The British government raised a record 23.9 billion pounds (40.2 billion U.S. dollars) for the year to March in additional tax as a result of increased activity to make sure people pay the taxes they owe, data from British tax authority showed Tuesday.
The HM Revenue and Customs (HMRC) said it had secured the money as a result of its investigations, on top of the tax collected from those who pay their taxes on time.
HMRC added that the additional tax is up 3.2 billion pounds on the previous year, up 9 billion pounds on three years ago and nearly 1 billion pounds above the target set by British Chancellor of the Exchequer George Osborne in the Autumn Statement 2013.

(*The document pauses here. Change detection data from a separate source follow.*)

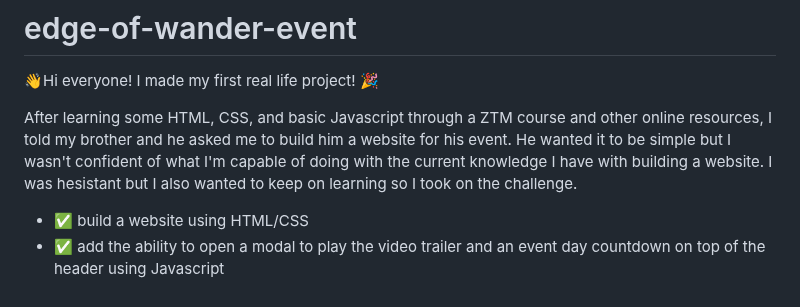
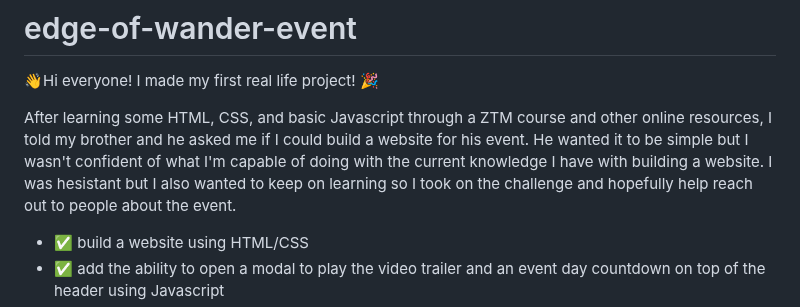
Before and after one commit to 90ssaballa/edge-of-wander-event, a Markdown page: README.md, the part around the change. GitHub-like rendering.

```diff
--- a/README.md
+++ b/README.md
@@ -2,8 +2,8 @@
 
 👋Hi everyone! I made my first real life project! 🎉
 
-After learning some HTML, CSS, and basic Javascript through a ZTM course and other online resources, I told my brother and he asked me to build him a website for his event.
-He wanted it to be simple but I wasn't confident of what I'm capable of doing with the current knowledge I have with building a website. I was hesistant but I also wanted to keep on learning so I took on the challenge.
+After learning some HTML, CSS, and basic Javascript through a ZTM course and other online resources, I told my brother and he asked me if I could build a website for his event.
+He wanted it to be simple but I wasn't confident of what I'm capable of doing with the current knowledge I have with building a website. I was hesistant but I also wanted to keep on learning so I took on the challenge and hopefully help reach out to people about the event.
 
 <ul>
   <li>✅ build a website using HTML/CSS</li>
```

In total, the institution had raised more than 8 billion pounds from large businesses, over 1 billion pounds from criminals and 2.7 billion from tackling avoidance schemes in the courts, said HMRC.
The crackdown on tax dodgers launched by the British government has resulted in a number of tribunal wins, and also seen corporation tax and stamp duty land tax loopholes closed, protecting the Exchequer from tax going unpaid.

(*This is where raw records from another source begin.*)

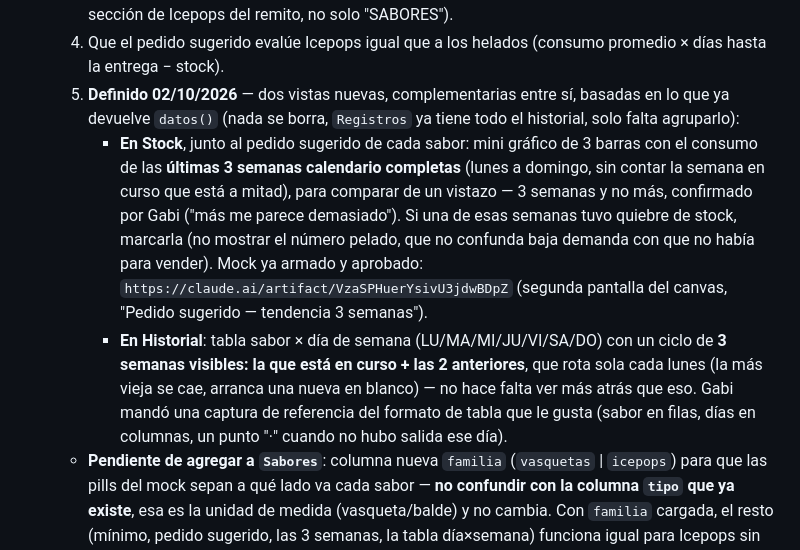
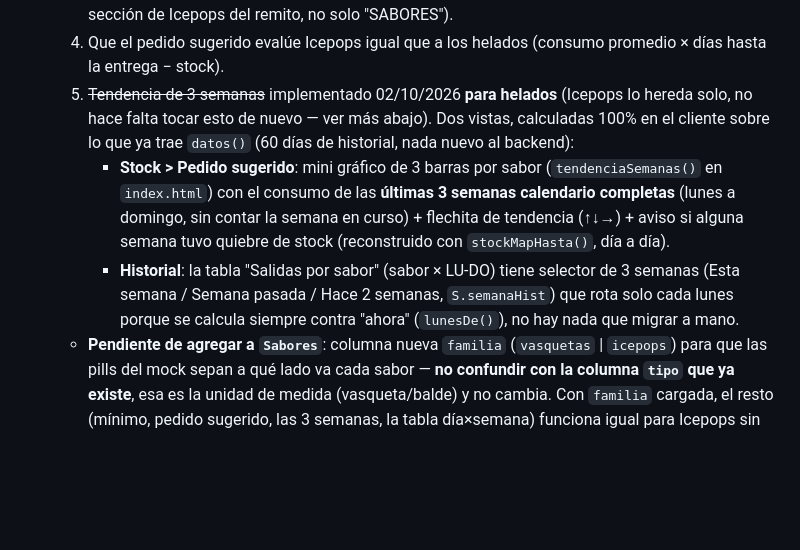
Before and after one commit to siscap-luccianos/camara-luccianos, a Markdown page: CLAUDE.md, the part around the change. Rendered like a GitHub page; blank space fills up the shorter version.

Commit message:
doc: marcar la tendencia de 3 semanas como implementada (para helados)
Actualiza el punto 5 del plan de Icepops: ya está construido para los
sabores de helado actuales (front v1.23.0). Queda igual de pendiente
para cuando se carguen los Icepops en Sabores, pero no va a hacer
falta tocar esta parte de nuevo — funciona por sabor sin importar la
familia.

Co-Authored-By: Claude Sonnet 5 <noreply@anthropic.com>
Claude-Session: https://claude.ai/code/session_01PisFh7KHNAEcfNL7L9FfXQ

```diff
--- a/CLAUDE.md
+++ b/CLAUDE.md
@@ -103,9 +103,9 @@ Reglas:
   2. Agrupados por categoría propia (no las 4 de helados — Gabi tiene que decirnos cuáles son las reales; en el mock se usaron "Frutales/Cremosos/Rellenos" como ejemplo). Ver el mock de navegación por pills (Vasquetas/Icepops → categoría → sabores) ya armado: `https://claude.ai/artifact/VzaSPHuerYsivU3jdwBDpZ`.
   3. Que se puedan cargar por remito (el lector de remitos de arriba tendría que reconocer también la sección de Icepops del remito, no solo "SABORES").
   4. Que el pedido sugerido evalúe Icepops igual que a los helados (consumo promedio × días hasta la entrega − stock).
-  5. **Definido 02/10/2026** — dos vistas nuevas, complementarias entre sí, basadas en lo que ya devuelve `datos()` (nada se borra, `Registros` ya tiene todo el historial, solo falta agruparlo):
-     - **En Stock**, junto al pedido sugerido de cada sabor: mini gráfico de 3 barras con el consumo de las **últimas 3 semanas calendario completas** (lunes a domingo, sin contar la semana en curso que está a mitad), para comparar de un vistazo — 3 semanas y no más, confirmado por Gabi ("más me parece demasiado"). Si una de esas semanas tuvo quiebre de stock, marcarla (no mostrar el número pelado, que no confunda baja demanda con que no había para vender). Mock ya armado y aprobado: `https://claude.ai/artifact/VzaSPHuerYsivU3jdwBDpZ` (segunda pantalla del canvas, "Pedido sugerido — tendencia 3 semanas").
-     - **En Historial**: tabla sabor × día de semana (LU/MA/MI/JU/VI/SA/DO) con un ciclo de **3 semanas visibles: la que está en curso + las 2 anteriores**, que rota sola cada lunes (la más vieja se cae, arranca una nueva en blanco) — no hace falta ver más atrás que eso. Gabi mandó una captura de referencia del formato de tabla que le gusta (sabor en filas, días en columnas, un punto "·" cuando no hubo salida ese día).
+  5. ~~Tendencia de 3 semanas~~ implementado 02/10/2026 **para helados** (Icepops lo hereda solo, no hace falta tocar esto de nuevo — ver más abajo). Dos vistas, calculadas 100% en el cliente sobre lo que ya trae `datos()` (60 días de historial, nada nuevo al backend):
+     - **Stock > Pedido sugerido**: mini gráfico de 3 barras por sabor (`tendenciaSemanas()` en `index.html`) con el consumo de las **últimas 3 semanas calendario completas** (lunes a domingo, sin contar la semana en curso) + flechita de tendencia (↑↓→) + aviso si alguna semana tuvo quiebre de stock (reconstruido con `stockMapHasta()`, día a día).
+     - **Historial**: la tabla "Salidas por sabor" (sabor × LU-DO) tiene selector de 3 semanas (Esta semana / Semana pasada / Hace 2 semanas, `S.semanaHist`) que rota solo cada lunes porque se calcula siempre contra "ahora" (`lunesDe()`), no hay nada que migrar a mano.
   - **Pendiente de agregar a `Sabores`**: columna nueva `familia` (`vasquetas` | `icepops`) para que las pills del mock sepan a qué lado va cada sabor — **no confundir con la columna `tipo` que ya existe**, esa es la unidad de medida (vasqueta/balde) y no cambia. Con `familia` cargada, el resto (mínimo, pedido sugerido, las 3 semanas, la tabla día×semana) funciona igual para Icepops sin tocar más código, porque ya opera por sabor sin importar la familia.
   - **Cómo entran los Icepops en una salida**: mismo carrito y mismo registro que los helados — si en una salida sacás helado e Icepops juntos, es una sola salida con un solo `items:{idSabor:cantidad}` mezclando ambas familias (el campo ya es JSON libre, no distingue por sabor). No se abren dos registros ni dos pantallas de confirmación separadas.
 
```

Exchequer Secretary to the Treasury David Gauke said:"The government supports the hardworking, honest majority of taxpayers who play by the rules, and is determined to tackle the minority who seek to avoid paying the taxes they owe."

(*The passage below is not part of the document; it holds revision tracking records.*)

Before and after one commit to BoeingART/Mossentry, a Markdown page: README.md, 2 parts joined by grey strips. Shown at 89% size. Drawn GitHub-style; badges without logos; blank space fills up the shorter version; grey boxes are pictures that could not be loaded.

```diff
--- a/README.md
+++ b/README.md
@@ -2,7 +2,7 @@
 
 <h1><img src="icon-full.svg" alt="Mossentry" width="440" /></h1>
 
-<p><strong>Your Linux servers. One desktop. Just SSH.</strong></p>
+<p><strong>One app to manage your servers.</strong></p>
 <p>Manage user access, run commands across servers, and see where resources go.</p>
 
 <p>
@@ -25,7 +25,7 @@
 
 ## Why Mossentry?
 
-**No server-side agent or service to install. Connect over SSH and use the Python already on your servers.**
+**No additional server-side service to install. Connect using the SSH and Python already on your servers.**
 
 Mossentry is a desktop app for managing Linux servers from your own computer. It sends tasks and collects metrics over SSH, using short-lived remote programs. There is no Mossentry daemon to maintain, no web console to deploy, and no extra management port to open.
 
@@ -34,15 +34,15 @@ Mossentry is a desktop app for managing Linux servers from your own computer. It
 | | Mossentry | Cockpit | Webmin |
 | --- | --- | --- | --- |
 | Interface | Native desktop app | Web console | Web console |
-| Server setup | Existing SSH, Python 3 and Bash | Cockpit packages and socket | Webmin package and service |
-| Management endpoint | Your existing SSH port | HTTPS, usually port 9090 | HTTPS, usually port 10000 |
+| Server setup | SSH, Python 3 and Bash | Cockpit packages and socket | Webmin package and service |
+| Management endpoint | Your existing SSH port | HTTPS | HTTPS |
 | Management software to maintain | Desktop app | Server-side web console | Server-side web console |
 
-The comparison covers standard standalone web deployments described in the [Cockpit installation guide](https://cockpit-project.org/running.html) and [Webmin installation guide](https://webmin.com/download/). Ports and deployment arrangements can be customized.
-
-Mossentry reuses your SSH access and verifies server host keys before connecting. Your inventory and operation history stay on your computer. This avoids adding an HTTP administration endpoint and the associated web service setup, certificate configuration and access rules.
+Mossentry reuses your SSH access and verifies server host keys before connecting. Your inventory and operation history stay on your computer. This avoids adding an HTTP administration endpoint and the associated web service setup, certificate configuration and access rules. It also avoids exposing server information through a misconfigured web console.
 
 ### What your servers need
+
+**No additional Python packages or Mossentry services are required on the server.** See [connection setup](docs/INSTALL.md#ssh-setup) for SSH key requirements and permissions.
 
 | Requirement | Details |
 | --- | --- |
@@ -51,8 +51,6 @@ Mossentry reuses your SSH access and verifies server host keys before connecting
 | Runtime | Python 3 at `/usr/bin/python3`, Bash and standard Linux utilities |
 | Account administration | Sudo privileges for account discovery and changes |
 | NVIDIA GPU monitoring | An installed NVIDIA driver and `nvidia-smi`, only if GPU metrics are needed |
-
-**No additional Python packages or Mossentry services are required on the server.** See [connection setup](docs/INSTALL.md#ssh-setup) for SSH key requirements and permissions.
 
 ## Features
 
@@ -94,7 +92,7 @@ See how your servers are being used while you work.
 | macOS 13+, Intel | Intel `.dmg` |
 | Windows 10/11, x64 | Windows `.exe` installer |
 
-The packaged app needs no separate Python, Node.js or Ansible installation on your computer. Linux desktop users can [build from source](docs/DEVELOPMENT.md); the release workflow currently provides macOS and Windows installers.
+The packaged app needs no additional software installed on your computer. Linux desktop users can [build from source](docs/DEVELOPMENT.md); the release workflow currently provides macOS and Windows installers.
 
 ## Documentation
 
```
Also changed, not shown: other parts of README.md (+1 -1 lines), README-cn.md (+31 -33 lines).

"We set HMRC ambitious targets to increase its yield and the figures published today demonstrate that HMRC is successfully meeting these challenges. It also sends a clear signal - HMRC will pursue those seeking to avoid their responsibilities and will collect the taxes that are due," said Gauke. (1 pound = 1.68 U.S. dollars)